Sarina B. Elmariah, MD, PhD: Yes. Thanks for asking that. A group of physicians who are interested in PN and see a lot of PN patients — Dr Shawn Kwatra is 1 of my esteemed colleagues, and a series of others — we got together to offer some guidance on this topic of how to evaluate and to consider treatment for patients with PN that was published in the Journal of Affective Disorders over a year ago. I think that was the first of many steps that we’re taking as a community of itch dermatologists, or individuals interested in this neuroimmune dysregulation, towards making those suggestions. Again, that’s already, to some extent, outdated because of the landscape, there’s much interest in this disorder. We’re building awareness of the disorder and an understanding of the pathophysiology. The treatment landscape is already changing dramatically.
I do want to make 1 more point. I do want to emphasize to anybody watching this that the majority of patients whom you may see with PN are not necessarily going to have renal disease. They’re not going to have associated diabetes. While there are increased odds of that, of having PN if you have those disorders, these patients do not always have it. I don’t want to give the impression that every patient walking in the door is going to have some other completely uncontrolled disease. It is important to ask. It’s important to be aware of their overall health. That will play into even just our understanding of this disease and how to then treat it. Which is the topic we’ll probably get to soon.

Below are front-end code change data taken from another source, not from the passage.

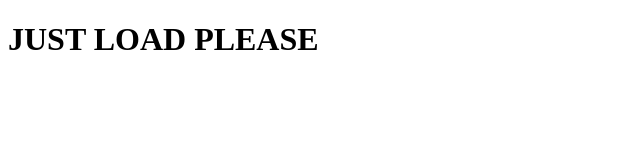
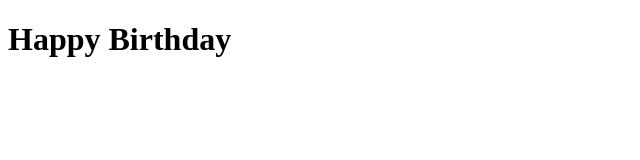
Before and after one commit to SpoonDoesNotExist/Team7, a plain HTML site: page Task_2/task2.html in a window 1280 px wide. Shown: the whole page, without its empty margins (0-640 px from the left). Drawn offline with Linux system fonts and the light colour scheme.

Commit message:
Поздравляю

```diff
--- a/Task_2/task2.html
+++ b/Task_2/task2.html
@@ -7,6 +7,6 @@
     <title>Document</title>
 </head>
 <body>
-    <h1>JUST LOAD PLEASE</h1>
+    <h1>Happy Birthday</h1>
 </body>
 </html>
```
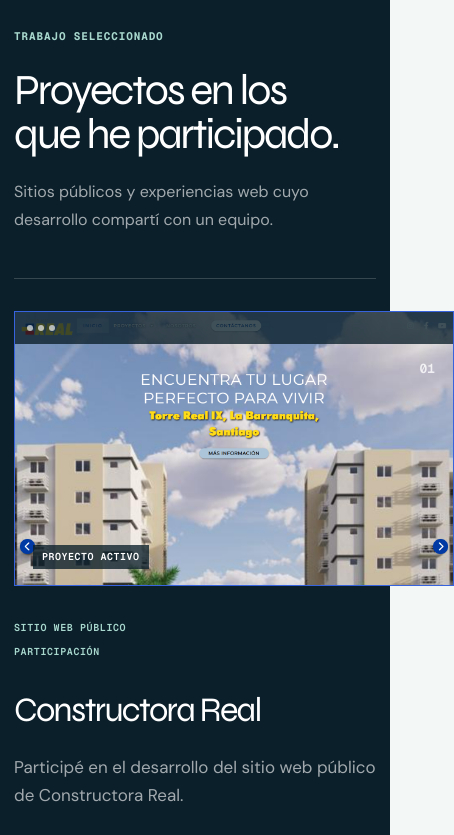
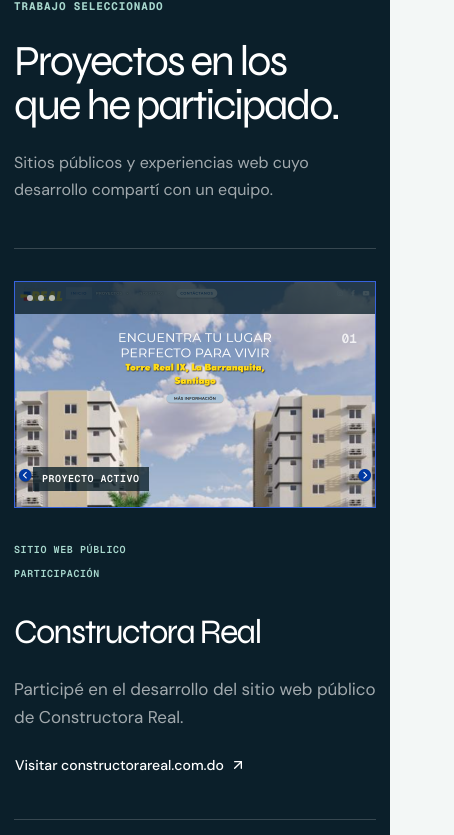
Before and after one commit to GeorgesGil/georges-portfolio, a Next.js app: page / in a window 390 px wide. Shown: the part 1155-1990 px from the top of the page, 454 px wide, since content can reach past the window. Built offline with nearby package versions, Linux system fonts and the light colour scheme.

Commit message:
fix: prevent mobile horizontal overflow
Closes #11

```diff
--- a/src/app/globals.css
+++ b/src/app/globals.css
@@ -119,6 +119,7 @@
 .theme-toggle:hover { color: var(--primary); }
 
 .hero { min-height: 780px; padding-top: 178px; padding-bottom: 94px; display: grid; grid-template-columns: minmax(0, 1.45fr) minmax(320px, .72fr); align-items: center; gap: clamp(48px, 8vw, 110px); }
+.hero > * { min-width: 0; }
 .eyebrow { display: flex; align-items: center; gap: 8px; margin: 0 0 24px; font: 650 11px/1.4 var(--font-mono), monospace; letter-spacing: .08em; text-transform: uppercase; color: var(--steel); }
 .eyebrow svg { width: 15px; height: 15px; color: var(--primary); }
 h1, h2, h3 { font-family: var(--font-display), sans-serif; margin: 0; text-wrap: balance; }
@@ -147,10 +148,10 @@
 .section-heading .eyebrow { color: var(--sea-glass); }
 .section-heading h2, .about-copy h2, .contact h2 { font-size: clamp(2.3rem, 4vw, 4.35rem); line-height: 1.03; letter-spacing: -.05em; }
 .section-heading > p { margin: 0 0 5px; color: var(--surface-inverse-muted); line-height: 1.7; }
-.project-list { display: flex; flex-direction: column; }
-.project-card { display: grid; grid-template-columns: minmax(360px, .9fr) 1fr; gap: clamp(40px, 7vw, 94px); align-items: center; padding: 48px 0; border-top: 1px solid var(--surface-inverse-line); }
+.project-list { display: flex; flex-direction: column; min-width: 0; }
+.project-card { display: grid; grid-template-columns: minmax(360px, .9fr) 1fr; gap: clamp(40px, 7vw, 94px); align-items: center; min-width: 0; padding: 48px 0; border-top: 1px solid var(--surface-inverse-line); }
 .project-card:last-child { border-bottom: 1px solid var(--surface-inverse-line); }
-.project-visual { position: relative; min-height: 315px; aspect-ratio: 16 / 10; overflow: hidden; background: var(--primary); border: 1px solid var(--surface-inverse-faint); transition: transform .35s ease; }
+.project-visual { position: relative; width: 100%; min-width: 0; min-height: 0; aspect-ratio: 16 / 10; overflow: hidden; background: var(--primary); border: 1px solid var(--surface-inverse-faint); transition: transform .35s ease; }
 .project-card:hover .project-visual { transform: translateY(-5px); }
 .project-shot { z-index: 0; object-fit: cover; object-position: top center; transition: transform .35s ease; }
 .project-card:hover .project-shot { transform: scale(1.025); }
@@ -226,7 +227,7 @@
   .profile-card { max-width: 560px; }
   .section-heading { grid-template-columns: 1fr; gap: 22px; }
   .project-card { grid-template-columns: 1fr; gap: 35px; }
-  .project-visual { min-height: 360px; }
+  .project-visual { min-height: 0; }
   .approach-grid { grid-template-columns: repeat(2, 1fr); row-gap: 50px; }
   .approach-marker i { display: none; }
   .about-grid { grid-template-columns: .75fr 1.25fr; gap: 50px; }
@@ -241,7 +242,7 @@
   nav > a:nth-child(3), nav > a:nth-child(4) { display: none; }
   .wordmark > span:last-child { display: none; }
   .hero { padding-top: 130px; padding-bottom: 78px; gap: 50px; }
-  h1 { font-size: clamp(3rem, 15vw, 4.7rem); }
+  h1 { font-size: clamp(2.5rem, 13vw, 4.7rem); }
   .hero-intro { margin-top: 28px; }
   .hero-actions { align-items: stretch; flex-direction: column; }
   .hero-actions [data-slot="button"] { width: 100%; }
@@ -251,7 +252,7 @@
   .section-heading { margin-bottom: 40px; }
   .section-heading h2, .about-copy h2, .contact h2 { font-size: clamp(2.15rem, 11vw, 3.15rem); }
   .project-card { padding: 32px 0 42px; }
-  .project-visual { min-height: 275px; }
+  .project-visual { min-height: 0; }
   .project-meta { flex-direction: column; }
   .skills-grid { grid-template-columns: 1fr; }
   .skill-group { padding: 28px 22px 30px; }
```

Raj Chovatiya, MD, PhD: That’s a very nice way to encapsulate the fact that it’s really a disservice to patients to pigeonhole them into categories based on what you might think or be expecting or what little you know. This is also in regard to the point both of you very nicely made, which is that for everyone thinking that this is some psychological thing first that manifests, that is not the hole you want to put your patients in.
Transcript edited for clarity